Weekly Educational and Entertaining Live Internet Broadcast.
Join Justin and Chris every Thursday night at 7:00 PM EST at www.AF.TV/96 for a one hour study hall. You will be able to ask your questions via our live interactive chat and they will respond on air.
Safety Tips from our NSB Staff
As we enter the summer season, bird strikes become more of an issue for general aviation. The first bird strike was recorded by the Wright brothers in 1905. Arguably, the most famous bird strike occurred on January 15, 2009, causing Captain Sully Sullenberger to ditch US Airways flight 1549 in the Hudson River. In 2012 over 10,000 bird strikes were reported by general aviation pilots.
You have already decided that walking on this planet isn't enough. You want to rise above the earth and "...dance the skies on laughter silvered wings." Well, there is a little planning to do now. If you prepare yourself before you start shopping around for instructors and flight schools you will have better chance of finding the school that is perfect for you.
To provide women with support and assistance to advance their training in the aviation profession through instructing. This scholarship is applicable only toward the Certified Instructor ratings (CFIA - CFII).
For more information on the Judith Resnik Memorial Scholarship please click HERE.
Aircraft Maintenance Tips with Rick Farmer
iPads and Compass Deviation
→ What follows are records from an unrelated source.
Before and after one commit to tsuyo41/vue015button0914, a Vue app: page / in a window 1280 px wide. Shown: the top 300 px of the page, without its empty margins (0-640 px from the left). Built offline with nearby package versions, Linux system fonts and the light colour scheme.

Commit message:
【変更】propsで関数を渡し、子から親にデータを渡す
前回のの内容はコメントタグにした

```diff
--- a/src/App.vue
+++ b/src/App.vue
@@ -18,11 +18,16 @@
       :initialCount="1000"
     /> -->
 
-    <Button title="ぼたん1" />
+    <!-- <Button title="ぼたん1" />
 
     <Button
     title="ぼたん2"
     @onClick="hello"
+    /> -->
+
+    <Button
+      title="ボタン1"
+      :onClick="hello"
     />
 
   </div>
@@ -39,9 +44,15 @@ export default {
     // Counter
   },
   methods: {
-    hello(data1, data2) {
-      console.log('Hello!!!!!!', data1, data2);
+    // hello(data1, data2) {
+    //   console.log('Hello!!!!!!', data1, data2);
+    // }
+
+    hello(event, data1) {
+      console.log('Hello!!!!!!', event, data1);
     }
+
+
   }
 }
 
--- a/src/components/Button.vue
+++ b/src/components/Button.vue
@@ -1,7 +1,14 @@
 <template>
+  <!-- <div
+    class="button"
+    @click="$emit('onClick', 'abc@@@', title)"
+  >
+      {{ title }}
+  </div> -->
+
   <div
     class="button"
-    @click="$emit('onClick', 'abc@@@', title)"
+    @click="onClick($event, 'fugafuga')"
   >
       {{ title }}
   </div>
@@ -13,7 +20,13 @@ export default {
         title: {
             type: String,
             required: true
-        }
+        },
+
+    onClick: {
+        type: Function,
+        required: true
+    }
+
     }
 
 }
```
Magnetic compass deviation is a phenomenon that occurs when the electrical field created by the electronic equipment in the aircraft disturbs the magnetic compass, causing it to deviate away from magnetic north. To correct this magnetic influence, two adjustable compensating magnets are mounted on the compass and are set to minimize this deviation by a mechanic. A compass card is then installed so the pilot can determine how many degrees of deviation to expect during flight.